CDC unveils 13 steps to shake up polls, electoral systems
Panel refines move to MMP, picks for Senate
The Constitution Drafting Committee (CDC) has unveiled 13 objectives it says it needs to meet to overhaul the election and political systems.
The issue was addressed at a seminar yesterday held by the CDC and a sub-committee in charge of receiving recommendations from the National Reform Council (NRC). Representatives of 37 political parties also attended.
CDC member Sujit Boonbongkarn said the objectives seek to produce politically-aware citizens and virtuous politicians and change the election system. The Election Commission (EC) will play a role in setting poll dates and ministry permanent secretaries will help oversee elections.
Other objectives are the pursuit of a well-balanced political structure with participation of all stakeholders; accountable screening of election applicants; examinations of canvassing campaigns; the establishment of a sound election system which makes every vote cast in determining who should be MPs; and a better system for deterring vote buying.
The objectives also include making members of the parliament "real'' representatives of citizens; improving political parties in keeping with the democratic spirit; changing the balance of power in parliament between the government and opposition; ensuring the Senate is represented by various groups of people creating a better political balance; boosting the checks and balances system; and holding those behind political parties or civil servants who commit offences accountable.
CDC spokesman Gen Lertrat Ratanavanich said the electoral system will be tweaked to take into account all votes cast at elections. He said 250 MPs will be drawn from constituencies in the ratio of one MP per 260,000 people and between 200 MPs and 220 MPs from the party list.
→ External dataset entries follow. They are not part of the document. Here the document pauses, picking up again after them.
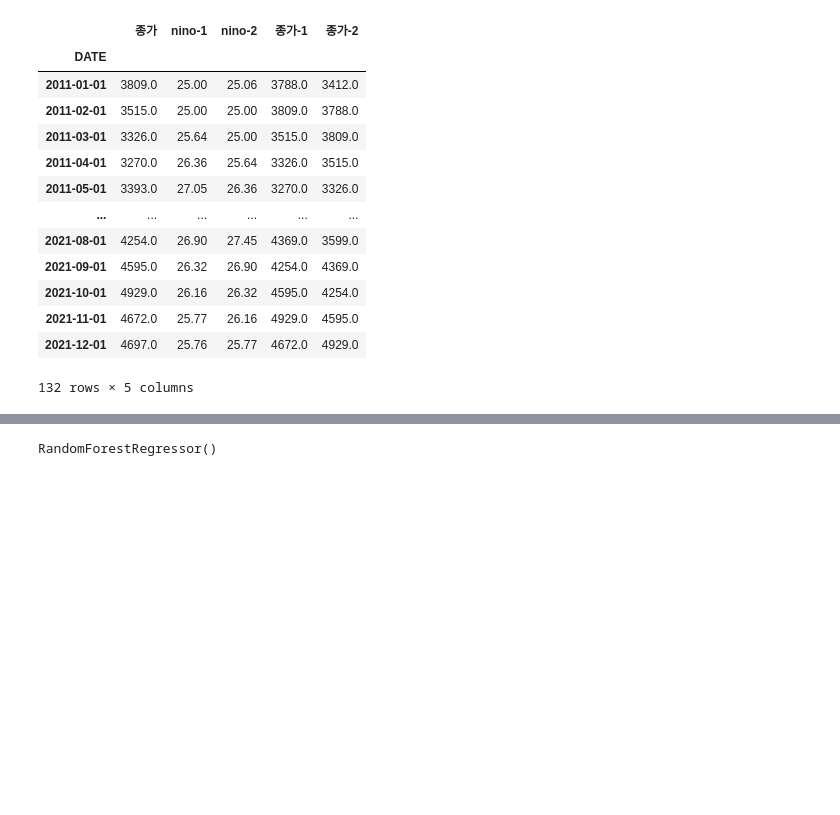
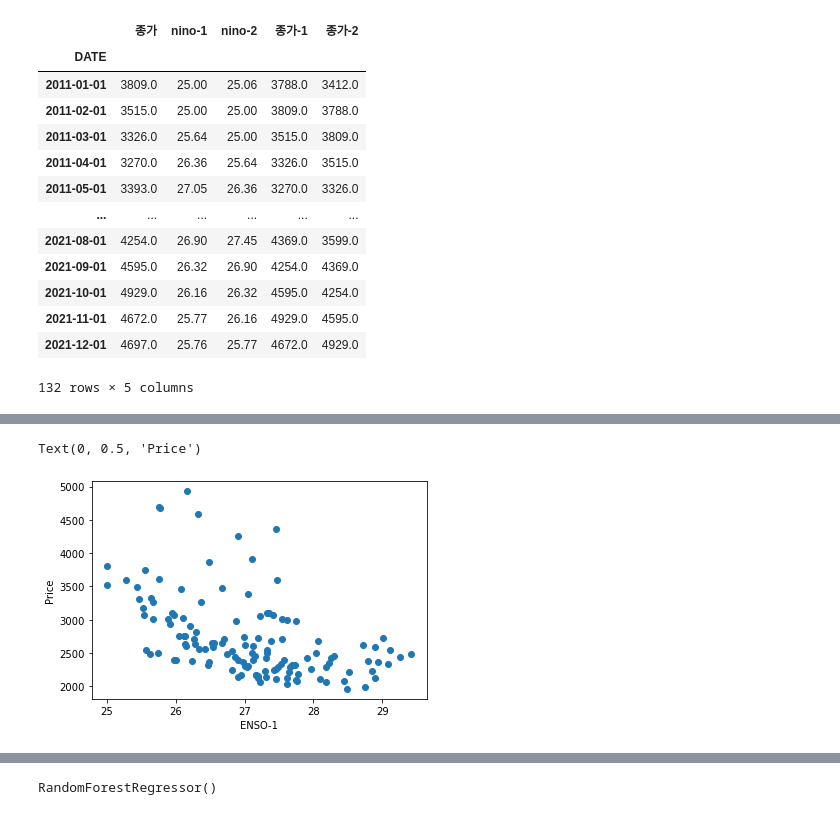
Before and after one commit to Soo-Im/PalmOil, a Jupyter notebook: ENSO-Palm_Prediction.ipynb, the cells around one changed output, grey strips where cells are left out. Saved outputs shown, nothing was run; the diff lists cells and outputs as text; code cells hidden in the pictures; blank space fills up the shorter version.

```diff
--- a/ENSO-Palm_Prediction.ipynb
+++ b/ENSO-Palm_Prediction.ipynb
@@ -216,0 +269,7 @@ x = data.drop(columns = [predict_var])
+# %%
+plt.scatter(x['nino-1'], y)
+plt.xlabel('ENSO-1')
+plt.ylabel('Price')
+# %% [output]
+Text(0, 0.5, 'Price')
+[figure, added]
```
Also changed, not shown: parts of 27 cells of this notebook.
Gen Lertrat said the party list contest will be divided into six regions — the North, upper Northeast, lower Northeast, western Central, eastern Central and South. Each political party can field between 32-34 candidates in each region, he said.
Speaking about the adoption of the mixed member proportional representation (MMP) system, he said there will be no minimum vote ceiling for each party to meet to gain a constituency MP. This will allow small parties to be represented in parliament. If a small party receives 60,000-70,000 votes, it can have one or two representatives in parliament, he said.
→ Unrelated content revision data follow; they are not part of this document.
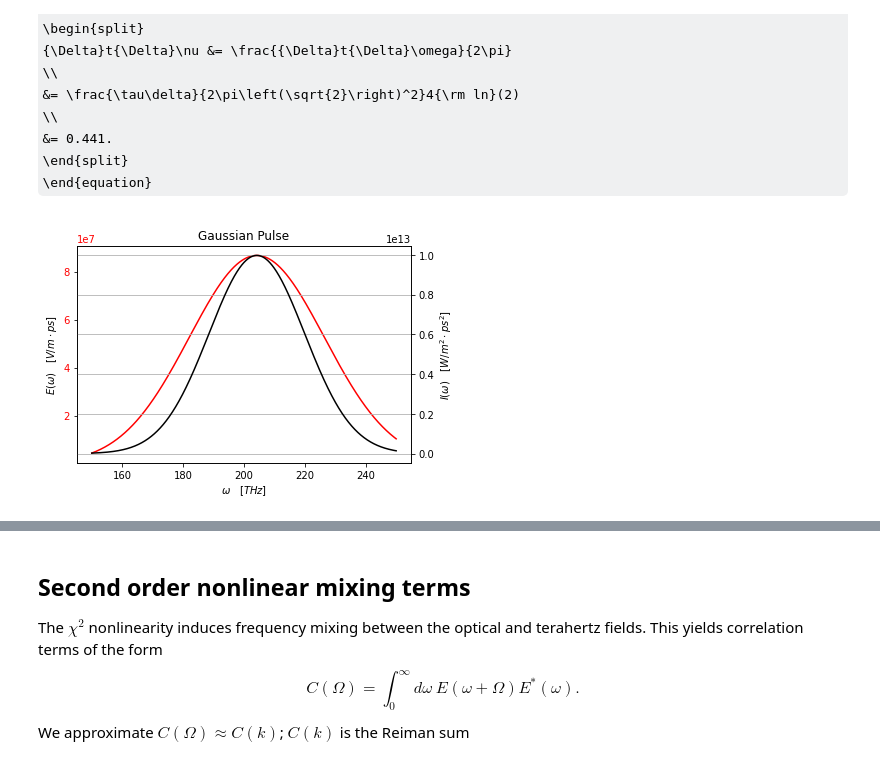
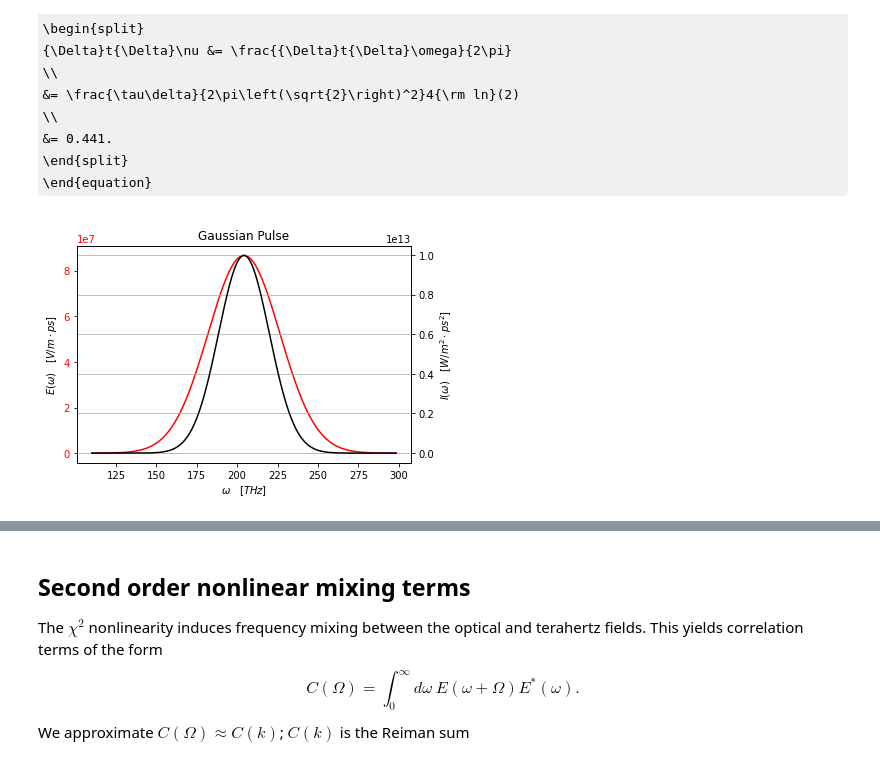
Before and after one commit to p-engel/nonlinear_optics, a Jupyter notebook: optical_rectification/notebook/analysis.ipynb, the cells around one changed output, grey strips where cells are left out. Cells and saved outputs as stored; diff of their text form; code cells hidden in the pictures; some formulas as TeX source.

```diff
--- a/optical_rectification/notebook/analysis.ipynb
+++ b/optical_rectification/notebook/analysis.ipynb
@@ -18,4 +12,4 @@ from optical_rectification import definitions, par
 
 # constants
 c = 299792458.0  # speed of light [m/s]
-eps0 = 8.85e-12  # vacuum permitivity [C^2 / Kg^1 / m^3 /s^2]
+EPS0 = 8.85e-12  # vacuum permitivity [C^2 / Kg^1 / m^3 /s^2]
@@ -104,23 +60,23 @@ This result yields the well known time-bandwidth product of a Fourier transform
 # %%
 # Example Gaussian Pulse
 w0 = definitions.c / 1468e-9 *1e-12  # [THz]
 t_fwhm = 75e-15 * 1e12  # [ps]
 E0 = 5.4315195283 * 1e8  # [V/m]
-w = np.linspace(150, 250, 2**10)  # [THz] domain
 pulse = definitions.Gaussian(w0=w0, t_fwhm=t_fwhm, E0=E0)
+w = np.linspace((w0 - 3*pulse.delta), (w0 + 3*pulse.delta), 2**10)  # [THz] domain
 
-fig, ax = plt.subplots()
+fig1, ax = plt.subplots()
 ax.plot(w, pulse.field_w(w), 'r')
 ax.set_title("Gaussian Pulse")
 ax.set_xlabel(r"$\omega \quad [THz]$")
 ax.set_ylabel(r"$E(\omega) \quad [V/m\cdot ps]$")
 ax.tick_params(axis='y',labelcolor='r')
 ax1 = ax.twinx()
-ax1.plot(w, (eps0*c/2)*np.abs(pulse.field_w(w))**2, 'k')
+ax1.plot(w, (EPS0*c/2)*np.abs(pulse.field_w(w))**2, 'k')
 ax1.set_ylabel(r"$I(\omega) \quad [W/m^2 \cdot ps^2]$")
 ax1.tick_params(axis='y',labelcolor='k')
 
 plt.grid(True)
 plt.show()
 # %% [output]
-[figure, old version]
+[figure, new version]
```
Also changed, not shown: parts of 11 cells of this notebook.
He said the 200 senators will not be directly elected. They will come from an indirect election method which ensures they represent various occupational groups.
CDC member Nakarin Mektrairat said the MMP system modelled on Germany will be introduced where votes cast in the party list system will also have a bearing on the number of constituency MPs each party will garner.
This is intended to do away with wide voting discrepancies where some parties gain an excessively high number of votes and others too low.
Former deputy Democrat Party leader Jurin Laksanavisit said he wanted the CDC to come up with measures enhancing the checks and balances system.
Samart Kaewmeechai, a former Pheu Thai MP for Chiang Rai, disagreed with the CDC's proposals of setting up a raft of new independent bodies.
Setting up a panel to scrutinise assets and qualifications to help screen candidates may unfairly prevent people from entering elections, he said.